**Work item:** Copy the records below in full and leave every image out of the copy.

Edit difference data:
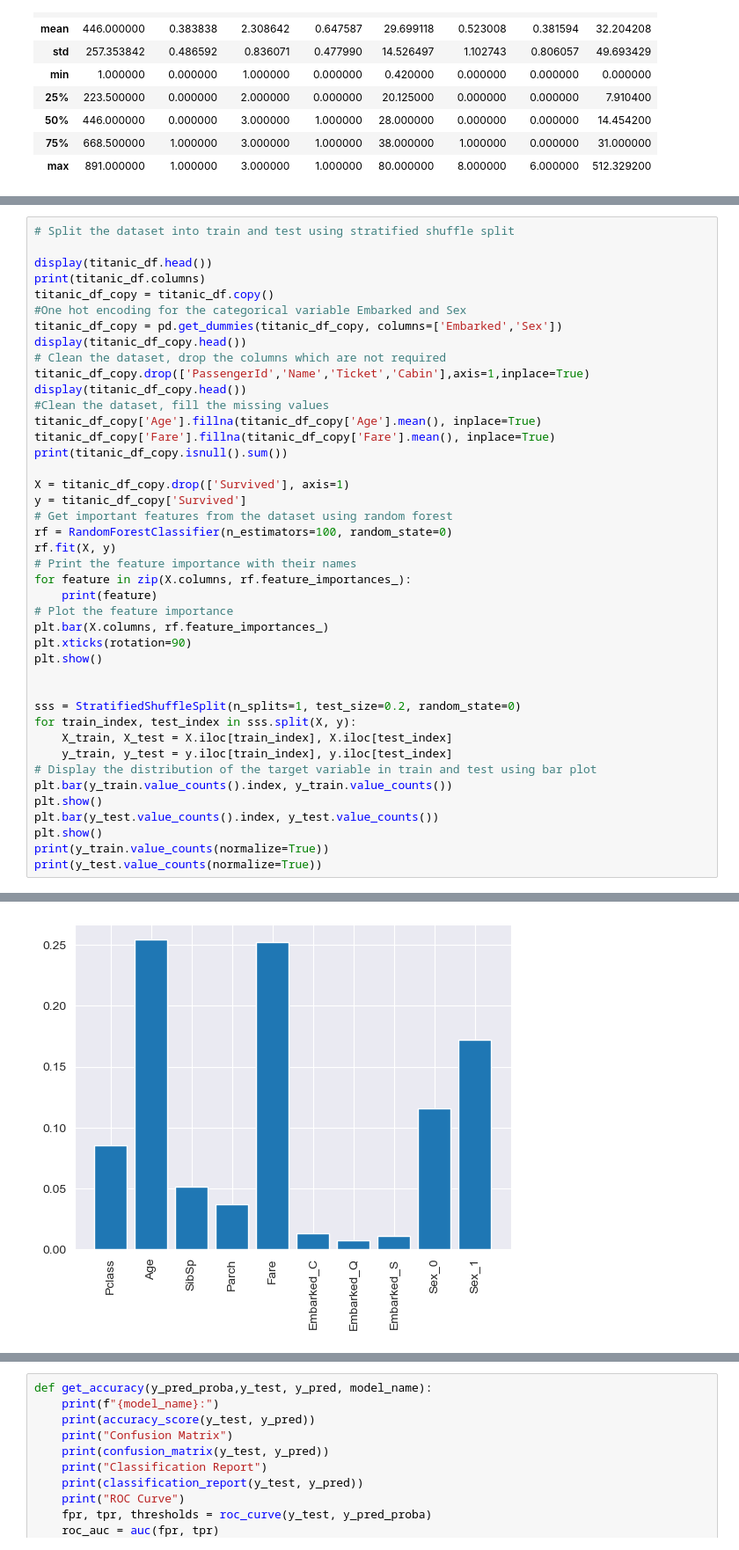
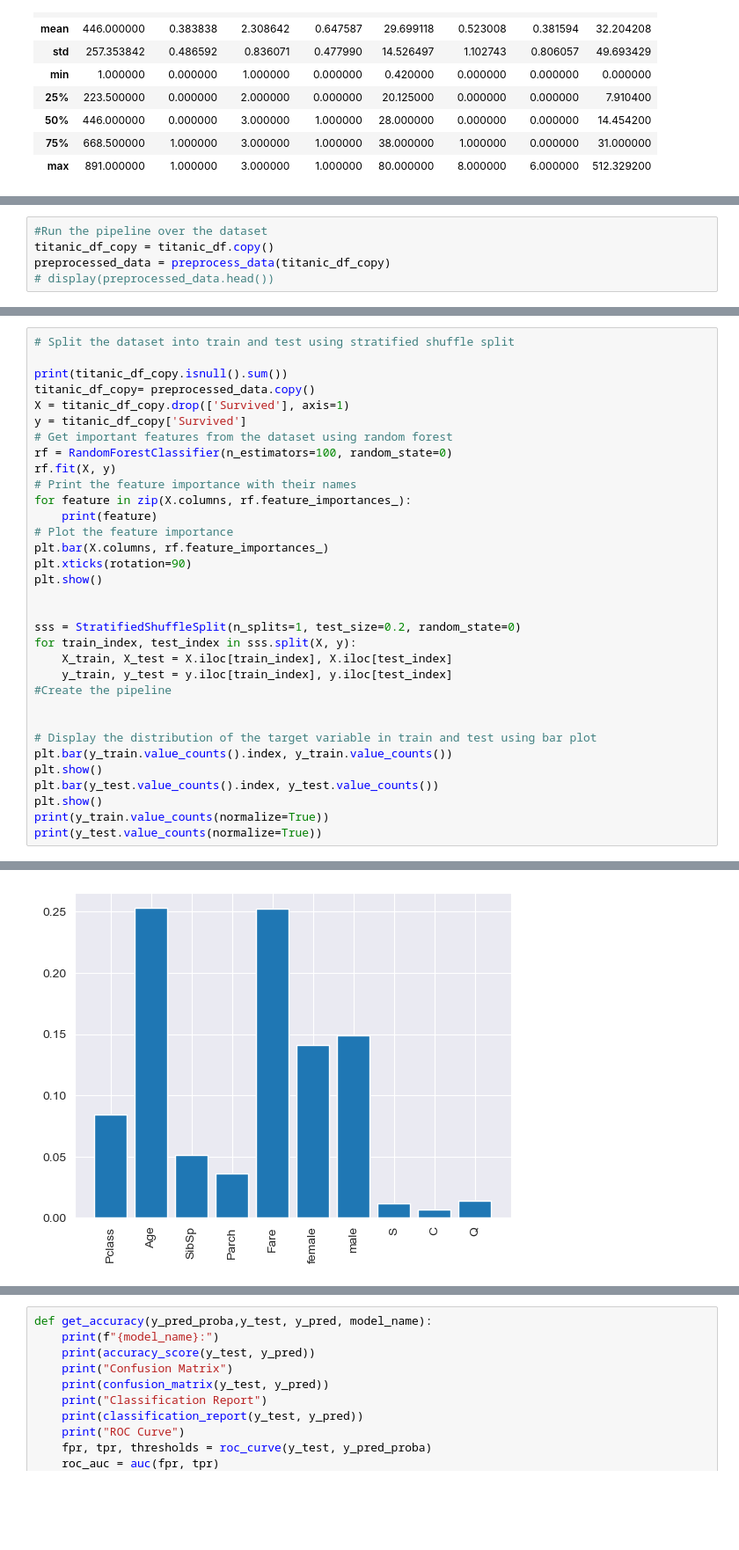
Before and after one commit to kclaudeeager/Titatic_Kaggle, a Jupyter notebook: Titanic_Kaggle_Comp.ipynb, the cells around one changed output, grey strips where cells are left out. Shown at 88% size. Drawn from its saved outputs; the diff is of its cells as text; blank space fills up the shorter version.

```diff
--- a/Titanic_Kaggle_Comp.ipynb
+++ b/Titanic_Kaggle_Comp.ipynb
@@ -97,0 +173,5 @@ dtype: int64
+# %%
+#Run the pipeline over the dataset
+titanic_df_copy = titanic_df.copy()
+preprocessed_data = preprocess_data(titanic_df_copy)
+# display(preprocessed_data.head())
@@ -98,20 +186,8 @@ dtype: int64
 # %%
 # Split the dataset into train and test using stratified shuffle split
 
-display(titanic_df.head())
-print(titanic_df.columns)
-titanic_df_copy = titanic_df.copy()
-#One hot encoding for the categorical variable Embarked and Sex
-titanic_df_copy = pd.get_dummies(titanic_df_copy, columns=['Embarked','Sex'])
-display(titanic_df_copy.head())
-# Clean the dataset, drop the columns which are not required
-titanic_df_copy.drop(['PassengerId','Name','Ticket','Cabin'],axis=1,inplace=True)
-display(titanic_df_copy.head())
-#Clean the dataset, fill the missing values
-titanic_df_copy['Age'].fillna(titanic_df_copy['Age'].mean(), inplace=True)
-titanic_df_copy['Fare'].fillna(titanic_df_copy['Fare'].mean(), inplace=True)
 print(titanic_df_copy.isnull().sum())
-
+titanic_df_copy= preprocessed_data.copy()
 X = titanic_df_copy.drop(['Survived'], axis=1)
 y = titanic_df_copy['Survived']
 # Get important features from the dataset using random forest
@@ -130,6 +206,9 @@ sss = StratifiedShuffleSplit(n_splits=1, test_size=0.2, random_state=0)
 for train_index, test_index in sss.split(X, y):
     X_train, X_test = X.iloc[train_index], X.iloc[test_index]
     y_train, y_test = y.iloc[train_index], y.iloc[test_index]
+#Create the pipeline
+
+
 # Display the distribution of the target variable in train and test using bar plot
 plt.bar(y_train.value_counts().index, y_train.value_counts())
 plt.show()
@@ -179,3 +237,3 @@ dtype: int64
-[figure, old version]
+[figure, new version]
 [figure]
 [figure]
```
Also changed, not shown: parts of 9 cells of this notebook, 1 other file.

**Response box:**
Before and after one commit to kclaudeeager/Titatic_Kaggle, a Jupyter notebook: Titanic_Kaggle_Comp.ipynb, the cells around one changed output, grey strips where cells are left out. Shown at 88% size. Drawn from its saved outputs; the diff is of its cells as text; blank space fills up the shorter version.

```diff
--- a/Titanic_Kaggle_Comp.ipynb
+++ b/Titanic_Kaggle_Comp.ipynb
@@ -97,0 +173,5 @@ dtype: int64
+# %%
+#Run the pipeline over the dataset
+titanic_df_copy = titanic_df.copy()
+preprocessed_data = preprocess_data(titanic_df_copy)
+# display(preprocessed_data.head())
@@ -98,20 +186,8 @@ dtype: int64
 # %%
 # Split the dataset into train and test using stratified shuffle split
 
-display(titanic_df.head())
-print(titanic_df.columns)
-titanic_df_copy = titanic_df.copy()
-#One hot encoding for the categorical variable Embarked and Sex
-titanic_df_copy = pd.get_dummies(titanic_df_copy, columns=['Embarked','Sex'])
-display(titanic_df_copy.head())
-# Clean the dataset, drop the columns which are not required
-titanic_df_copy.drop(['PassengerId','Name','Ticket','Cabin'],axis=1,inplace=True)
-display(titanic_df_copy.head())
-#Clean the dataset, fill the missing values
-titanic_df_copy['Age'].fillna(titanic_df_copy['Age'].mean(), inplace=True)
-titanic_df_copy['Fare'].fillna(titanic_df_copy['Fare'].mean(), inplace=True)
 print(titanic_df_copy.isnull().sum())
-
+titanic_df_copy= preprocessed_data.copy()
 X = titanic_df_copy.drop(['Survived'], axis=1)
 y = titanic_df_copy['Survived']
 # Get important features from the dataset using random forest
@@ -130,6 +206,9 @@ sss = StratifiedShuffleSplit(n_splits=1, test_size=0.2, random_state=0)
 for train_index, test_index in sss.split(X, y):
     X_train, X_test = X.iloc[train_index], X.iloc[test_index]
     y_train, y_test = y.iloc[train_index], y.iloc[test_index]
+#Create the pipeline
+
+
 # Display the distribution of the target variable in train and test using bar plot
 plt.bar(y_train.value_counts().index, y_train.value_counts())
 plt.show()
@@ -179,3 +237,3 @@ dtype: int64
-[figure, old version]
+[figure, new version]
 [figure]
 [figure]
```
Also changed, not shown: parts of 9 cells of this notebook, 1 other file.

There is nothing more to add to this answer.